- _What you need to do_:
Report every line in the records below that holds the word "StatelessWidget".

-- Given information follows --

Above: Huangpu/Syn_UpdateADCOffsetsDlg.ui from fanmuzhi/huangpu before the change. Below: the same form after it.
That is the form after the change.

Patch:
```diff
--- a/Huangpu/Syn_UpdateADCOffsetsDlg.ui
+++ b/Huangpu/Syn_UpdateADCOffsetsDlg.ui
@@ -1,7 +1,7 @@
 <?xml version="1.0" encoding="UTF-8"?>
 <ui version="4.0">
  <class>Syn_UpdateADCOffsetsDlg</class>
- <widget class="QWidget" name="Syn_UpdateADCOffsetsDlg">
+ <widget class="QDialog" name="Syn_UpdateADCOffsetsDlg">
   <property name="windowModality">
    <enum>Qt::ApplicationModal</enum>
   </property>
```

-- Given information concluded --
-- Given information follows --

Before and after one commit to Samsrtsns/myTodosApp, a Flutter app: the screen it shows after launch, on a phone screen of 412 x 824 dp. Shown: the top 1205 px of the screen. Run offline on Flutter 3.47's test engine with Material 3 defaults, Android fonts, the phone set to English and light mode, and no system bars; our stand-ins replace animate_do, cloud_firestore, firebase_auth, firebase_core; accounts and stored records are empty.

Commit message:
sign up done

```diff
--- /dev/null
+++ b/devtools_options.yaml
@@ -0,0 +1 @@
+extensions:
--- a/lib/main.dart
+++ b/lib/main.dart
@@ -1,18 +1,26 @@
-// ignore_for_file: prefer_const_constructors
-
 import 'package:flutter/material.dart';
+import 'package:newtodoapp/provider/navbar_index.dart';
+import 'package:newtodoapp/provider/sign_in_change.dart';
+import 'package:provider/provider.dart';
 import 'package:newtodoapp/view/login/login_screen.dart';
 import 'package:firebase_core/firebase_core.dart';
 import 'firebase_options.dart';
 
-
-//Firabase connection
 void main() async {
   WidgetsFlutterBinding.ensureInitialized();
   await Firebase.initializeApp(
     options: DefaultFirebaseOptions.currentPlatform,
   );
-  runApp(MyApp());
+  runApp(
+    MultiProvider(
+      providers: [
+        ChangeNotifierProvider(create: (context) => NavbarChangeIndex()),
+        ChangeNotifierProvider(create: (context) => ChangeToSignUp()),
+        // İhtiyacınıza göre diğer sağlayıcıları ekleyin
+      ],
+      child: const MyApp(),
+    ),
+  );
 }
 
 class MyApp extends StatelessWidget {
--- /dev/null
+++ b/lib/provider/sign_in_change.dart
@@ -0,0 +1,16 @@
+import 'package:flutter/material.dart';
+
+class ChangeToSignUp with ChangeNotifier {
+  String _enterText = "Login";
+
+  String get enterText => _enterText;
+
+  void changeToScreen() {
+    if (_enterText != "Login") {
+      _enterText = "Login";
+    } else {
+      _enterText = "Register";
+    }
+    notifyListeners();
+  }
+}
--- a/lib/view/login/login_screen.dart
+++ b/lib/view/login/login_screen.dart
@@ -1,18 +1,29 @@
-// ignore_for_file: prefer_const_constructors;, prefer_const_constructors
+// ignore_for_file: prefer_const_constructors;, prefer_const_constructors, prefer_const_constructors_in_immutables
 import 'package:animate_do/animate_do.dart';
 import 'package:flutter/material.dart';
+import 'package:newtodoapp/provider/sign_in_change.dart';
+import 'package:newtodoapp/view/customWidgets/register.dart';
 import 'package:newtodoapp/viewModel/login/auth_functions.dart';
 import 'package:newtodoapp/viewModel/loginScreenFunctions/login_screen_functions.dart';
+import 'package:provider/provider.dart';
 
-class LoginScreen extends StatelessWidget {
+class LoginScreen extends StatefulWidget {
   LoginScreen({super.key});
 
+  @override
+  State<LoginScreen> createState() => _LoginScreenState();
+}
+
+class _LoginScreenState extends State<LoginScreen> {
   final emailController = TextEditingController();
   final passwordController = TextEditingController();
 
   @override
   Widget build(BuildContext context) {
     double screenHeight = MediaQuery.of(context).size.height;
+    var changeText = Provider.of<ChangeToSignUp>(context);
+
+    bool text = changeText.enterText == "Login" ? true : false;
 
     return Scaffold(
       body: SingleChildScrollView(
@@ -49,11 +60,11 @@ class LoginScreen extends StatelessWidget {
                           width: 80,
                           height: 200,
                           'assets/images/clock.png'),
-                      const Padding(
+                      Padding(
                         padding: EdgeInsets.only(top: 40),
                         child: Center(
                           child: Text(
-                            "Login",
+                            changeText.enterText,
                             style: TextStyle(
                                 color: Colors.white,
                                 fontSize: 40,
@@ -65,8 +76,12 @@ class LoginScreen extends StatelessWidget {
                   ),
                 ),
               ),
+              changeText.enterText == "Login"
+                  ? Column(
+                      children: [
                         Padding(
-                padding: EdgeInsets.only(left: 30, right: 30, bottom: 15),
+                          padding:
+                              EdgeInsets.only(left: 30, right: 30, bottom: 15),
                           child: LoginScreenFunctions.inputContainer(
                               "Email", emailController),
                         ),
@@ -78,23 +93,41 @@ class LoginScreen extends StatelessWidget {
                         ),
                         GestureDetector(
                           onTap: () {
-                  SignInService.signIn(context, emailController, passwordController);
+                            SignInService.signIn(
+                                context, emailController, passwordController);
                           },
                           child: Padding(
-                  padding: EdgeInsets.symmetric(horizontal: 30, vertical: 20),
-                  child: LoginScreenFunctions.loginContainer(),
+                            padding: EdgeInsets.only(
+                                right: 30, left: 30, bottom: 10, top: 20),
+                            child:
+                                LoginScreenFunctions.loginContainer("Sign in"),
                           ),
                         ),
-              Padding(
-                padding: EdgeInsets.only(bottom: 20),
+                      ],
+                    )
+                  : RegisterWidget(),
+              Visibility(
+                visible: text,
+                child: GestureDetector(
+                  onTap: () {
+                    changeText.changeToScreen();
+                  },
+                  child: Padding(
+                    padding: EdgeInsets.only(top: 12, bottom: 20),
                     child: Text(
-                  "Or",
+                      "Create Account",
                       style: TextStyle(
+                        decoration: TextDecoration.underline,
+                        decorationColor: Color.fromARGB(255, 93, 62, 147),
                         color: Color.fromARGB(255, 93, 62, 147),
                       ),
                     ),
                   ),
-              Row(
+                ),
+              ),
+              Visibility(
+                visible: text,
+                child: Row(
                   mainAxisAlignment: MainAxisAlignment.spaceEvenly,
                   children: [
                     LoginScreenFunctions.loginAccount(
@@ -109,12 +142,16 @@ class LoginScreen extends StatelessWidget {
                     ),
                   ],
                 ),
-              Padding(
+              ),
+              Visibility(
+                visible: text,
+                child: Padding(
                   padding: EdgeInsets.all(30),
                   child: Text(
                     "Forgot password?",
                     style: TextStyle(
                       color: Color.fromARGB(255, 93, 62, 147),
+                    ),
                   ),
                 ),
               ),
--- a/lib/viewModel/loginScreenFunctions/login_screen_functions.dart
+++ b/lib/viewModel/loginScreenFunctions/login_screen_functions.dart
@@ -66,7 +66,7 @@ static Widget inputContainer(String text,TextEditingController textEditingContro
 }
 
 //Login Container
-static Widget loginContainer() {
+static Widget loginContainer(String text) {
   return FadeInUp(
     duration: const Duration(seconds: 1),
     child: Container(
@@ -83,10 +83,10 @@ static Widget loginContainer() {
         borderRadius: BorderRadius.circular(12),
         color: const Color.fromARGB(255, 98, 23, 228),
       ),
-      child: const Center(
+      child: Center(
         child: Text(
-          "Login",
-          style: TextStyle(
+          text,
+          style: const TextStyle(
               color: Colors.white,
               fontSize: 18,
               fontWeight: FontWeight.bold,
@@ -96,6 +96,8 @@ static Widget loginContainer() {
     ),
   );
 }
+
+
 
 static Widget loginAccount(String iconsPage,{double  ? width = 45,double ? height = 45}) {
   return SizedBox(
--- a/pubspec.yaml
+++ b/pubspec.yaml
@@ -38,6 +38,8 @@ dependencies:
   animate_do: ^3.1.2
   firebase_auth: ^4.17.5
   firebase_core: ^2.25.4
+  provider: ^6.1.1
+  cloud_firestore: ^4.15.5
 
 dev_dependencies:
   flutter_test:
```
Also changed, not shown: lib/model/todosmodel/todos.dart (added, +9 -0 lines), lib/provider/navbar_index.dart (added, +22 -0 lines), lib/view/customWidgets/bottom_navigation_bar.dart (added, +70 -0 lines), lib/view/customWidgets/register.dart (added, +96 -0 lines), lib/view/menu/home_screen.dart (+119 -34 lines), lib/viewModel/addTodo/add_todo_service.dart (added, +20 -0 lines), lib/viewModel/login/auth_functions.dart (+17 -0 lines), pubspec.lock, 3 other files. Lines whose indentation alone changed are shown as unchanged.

-- Given information concluded --
-- Given information follows --

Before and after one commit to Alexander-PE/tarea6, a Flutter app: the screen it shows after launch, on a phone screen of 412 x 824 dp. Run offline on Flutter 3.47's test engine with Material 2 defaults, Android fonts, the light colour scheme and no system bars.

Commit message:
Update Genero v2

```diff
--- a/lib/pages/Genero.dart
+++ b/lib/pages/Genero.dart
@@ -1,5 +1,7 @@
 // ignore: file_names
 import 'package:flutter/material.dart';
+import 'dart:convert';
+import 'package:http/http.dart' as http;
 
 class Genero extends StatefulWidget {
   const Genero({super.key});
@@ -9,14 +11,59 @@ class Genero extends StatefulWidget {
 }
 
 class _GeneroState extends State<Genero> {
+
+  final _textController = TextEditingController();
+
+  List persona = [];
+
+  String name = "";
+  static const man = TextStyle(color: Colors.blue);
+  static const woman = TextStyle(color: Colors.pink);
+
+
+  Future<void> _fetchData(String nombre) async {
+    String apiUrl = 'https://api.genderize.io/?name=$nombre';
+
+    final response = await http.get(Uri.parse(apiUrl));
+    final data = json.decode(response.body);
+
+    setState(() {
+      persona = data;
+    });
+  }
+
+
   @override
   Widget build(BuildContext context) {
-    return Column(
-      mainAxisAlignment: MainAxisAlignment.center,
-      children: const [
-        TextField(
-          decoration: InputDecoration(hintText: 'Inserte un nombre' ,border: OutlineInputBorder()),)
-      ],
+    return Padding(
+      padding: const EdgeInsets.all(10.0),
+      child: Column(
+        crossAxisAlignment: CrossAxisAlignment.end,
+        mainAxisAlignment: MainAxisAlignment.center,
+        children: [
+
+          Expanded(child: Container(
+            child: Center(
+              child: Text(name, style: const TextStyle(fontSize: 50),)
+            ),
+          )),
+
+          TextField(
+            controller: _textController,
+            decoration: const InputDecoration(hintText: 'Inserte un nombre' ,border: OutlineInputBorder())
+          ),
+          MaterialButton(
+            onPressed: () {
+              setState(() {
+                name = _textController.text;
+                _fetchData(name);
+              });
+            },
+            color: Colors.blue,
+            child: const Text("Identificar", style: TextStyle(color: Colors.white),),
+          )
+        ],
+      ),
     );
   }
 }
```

-- Given information concluded --

- _Result_:
 class MyApp extends StatelessWidget {
-class LoginScreen extends StatelessWidget {
@@ -49,11 +60,11 @@ class LoginScreen extends StatelessWidget {
@@ -65,8 +76,12 @@ class LoginScreen extends StatelessWidget {
@@ -78,23 +93,41 @@ class LoginScreen extends StatelessWidget {
@@ -109,12 +142,16 @@ class LoginScreen extends StatelessWidget {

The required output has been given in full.